The start of the Gendercide against Iraqi women was demonstrated through the mass murder of over one million children, who lost their lives as a result of the UN imposed Sanctions, which also left Iraq unable to purchase basic items including tampons, pencils and medications such as Asthmatic inhalers.
According to the UN, preventing items like pencils from entering Iraq was because the graphite was categorised as “Duel Use”, therefore it could allegedly be used in constructing Saddam’s “weapons of mass destruction“. Sarah Flounders, author of De-Linking Sanctions stated in 1997, that other items denied to the Iraqi people included; “batteries, X-ray machines, ambulances because they could be used in battle and enriched baby powdered milk,” which supposedly could be used in germ warfare.
"Women had to pick up the pieces"
As Flounders also stated “many of the children killed by Sanctions died from diseases carried by impure drinking water", when before the first Gulf War, the vast majority of Iraqi people did have access to potable drinking water but “good drinking water needs pipes, pumps, filtration and chlorine. But Washington defines chlorine as a “Duel-Use” item, as it does the pipes that would be used to carry water.”
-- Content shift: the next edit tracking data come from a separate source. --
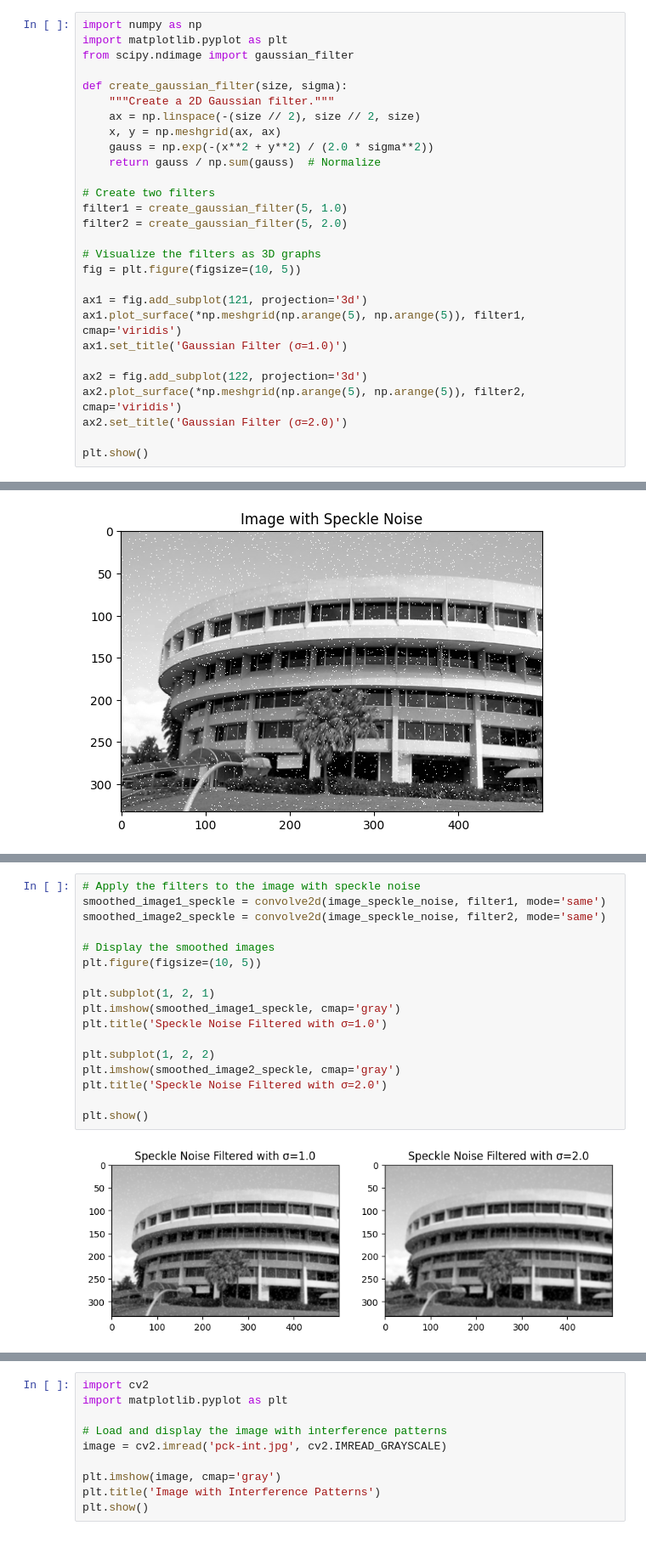
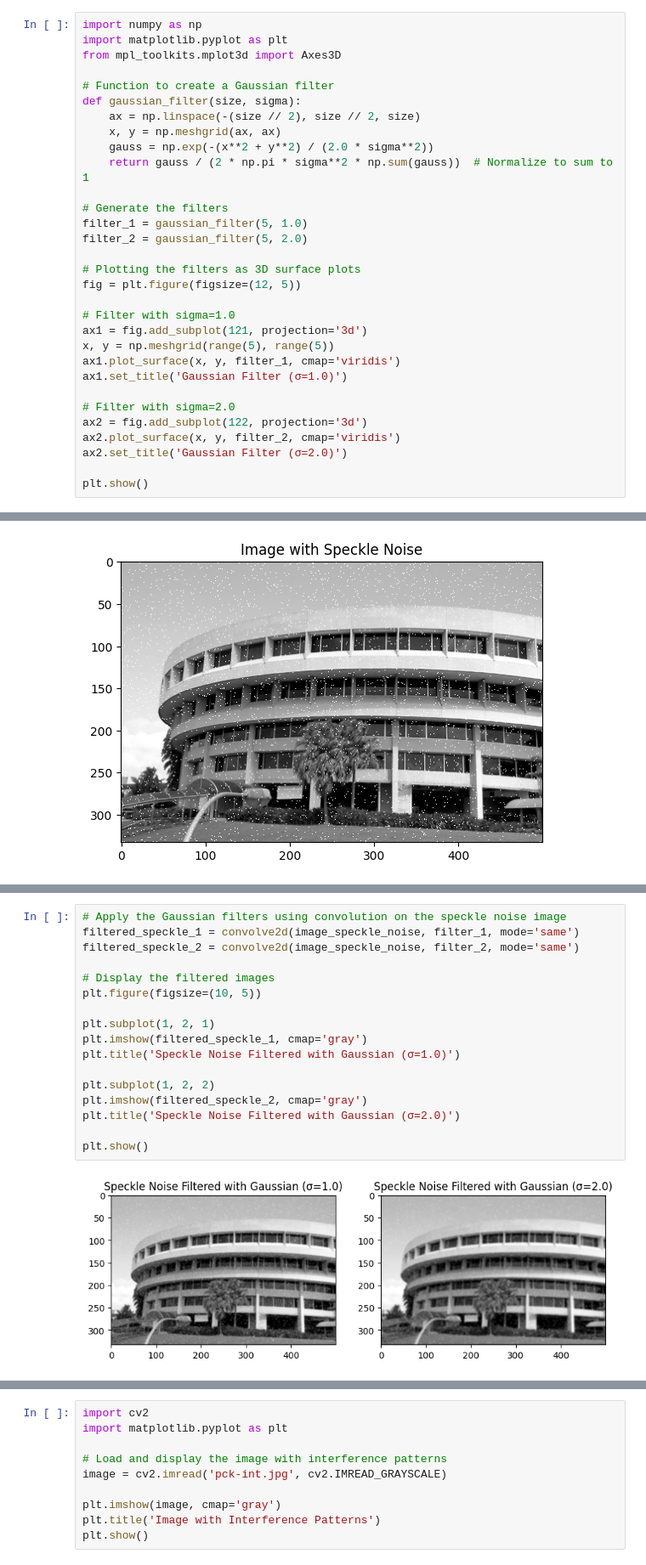
Before and after one commit to luksz/SC4061-Assignment-1, a Jupyter notebook: Lab 1.ipynb, the cells around one changed output, grey strips where cells are left out. Shown at 85% size. Cells and saved outputs as stored; diff of their text form.

```diff
--- a/Lab 1.ipynb
+++ b/Lab 1.ipynb
@@ -139,28 +143,31 @@ When histogram equalization is applied again to the equalized image (P3), the pi
 # %%
 import numpy as np
 import matplotlib.pyplot as plt
-from scipy.ndimage import gaussian_filter
+from mpl_toolkits.mplot3d import Axes3D
 
-def create_gaussian_filter(size, sigma):
-    """Create a 2D Gaussian filter."""
+# Function to create a Gaussian filter
+def gaussian_filter(size, sigma):
     ax = np.linspace(-(size // 2), size // 2, size)
     x, y = np.meshgrid(ax, ax)
     gauss = np.exp(-(x**2 + y**2) / (2.0 * sigma**2))
-    return gauss / np.sum(gauss)  # Normalize
+    return gauss / (2 * np.pi * sigma**2 * np.sum(gauss))  # Normalize to sum to 1
 
-# Create two filters
-filter1 = create_gaussian_filter(5, 1.0)
-filter2 = create_gaussian_filter(5, 2.0)
+# Generate the filters
+filter_1 = gaussian_filter(5, 1.0)
+filter_2 = gaussian_filter(5, 2.0)
 
-# Visualize the filters as 3D graphs
-fig = plt.figure(figsize=(10, 5))
+# Plotting the filters as 3D surface plots
+fig = plt.figure(figsize=(12, 5))
 
+# Filter with sigma=1.0
 ax1 = fig.add_subplot(121, projection='3d')
-ax1.plot_surface(*np.meshgrid(np.arange(5), np.arange(5)), filter1, cmap='viridis')
+x, y = np.meshgrid(range(5), range(5))
+ax1.plot_surface(x, y, filter_1, cmap='viridis')
 ax1.set_title('Gaussian Filter (σ=1.0)')
 
+# Filter with sigma=2.0
 ax2 = fig.add_subplot(122, projection='3d')
-ax2.plot_surface(*np.meshgrid(np.arange(5), np.arange(5)), filter2, cmap='viridis')
+ax2.plot_surface(x, y, filter_2, cmap='viridis')
 ax2.set_title('Gaussian Filter (σ=2.0)')
 
 plt.show()
@@ -212,19 +245,19 @@ plt.show()
 # %%
-# Apply the filters to the image with speckle noise
-smoothed_image1_speckle = convolve2d(image_speckle_noise, filter1, mode='same')
-smoothed_image2_speckle = convolve2d(image_speckle_noise, filter2, mode='same')
+# Apply the Gaussian filters using convolution on the speckle noise image
+filtered_speckle_1 = convolve2d(image_speckle_noise, filter_1, mode='same')
+filtered_speckle_2 = convolve2d(image_speckle_noise, filter_2, mode='same')
 
-# Display the smoothed images
+# Display the filtered images
 plt.figure(figsize=(10, 5))
 
 plt.subplot(1, 2, 1)
-plt.imshow(smoothed_image1_speckle, cmap='gray')
-plt.title('Speckle Noise Filtered with σ=1.0')
+plt.imshow(filtered_speckle_1, cmap='gray')
+plt.title('Speckle Noise Filtered with Gaussian (σ=1.0)')
 
 plt.subplot(1, 2, 2)
-plt.imshow(smoothed_image2_speckle, cmap='gray')
-plt.title('Speckle Noise Filtered with σ=2.0')
+plt.imshow(filtered_speckle_2, cmap='gray')
+plt.title('Speckle Noise Filtered with Gaussian (σ=2.0)')
 
 plt.show()
 # %% [output]
-[figure, old version]
+[figure, new version]
```
Also changed, not shown: parts of 15 cells of this notebook.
A study conducted by Harvard, discovered that after the Gulf War there had been a “fourfold increase in child mortality and a high incidence of health problems among women, including psychosomatic conditions such as sleeplessness and mental disorders.”
In the early 1990’s Dr. Suha Omar also described how there was a dramatic increase in domestic violence, with “traumatised conscripts” returning to Iraq, who “would take out their distress and anger on wives, daughters, mothers and sisters.”
In other words, “Women had to pick up the pieces” because the men were either mentally or physically damaged by the war, with the situation being exasperated by the “drastically worsened economic situation, as victims of the pauperisation of Iraqi society.”
Even though in 1997, a UN weapons inspector declared “Iraq had been disarmed” in 1919, Woodrow Wilson described how effective “sanctions” could be, with the process being a “peaceful, quiet and lethal remedy”, which “doesn’t take a single human life outside of the country exposed to the boycott, but instead subjects that country to a pressure that, in my view, no modern country can with stand.”
When Madeline Albright, then US secretary of state to Bill Clinton was asked on US television on 6th May 1996, whether she believed the deaths of 6,000 Iraqi children a month, was an effective way to “contain” Saddam Hussain, her response was similar to those who now see death, destruction and the full scale terror of Iraqi women, as being “a price worth paying“, to bring freedom and democracy to the people of Iraq.
Hussein Al-alak is Chair of Iraq Solidarity UK, journalist for the UN Observer, Uruknet & others and activist for Combat Stress: The Veterans’ Mental Health Society.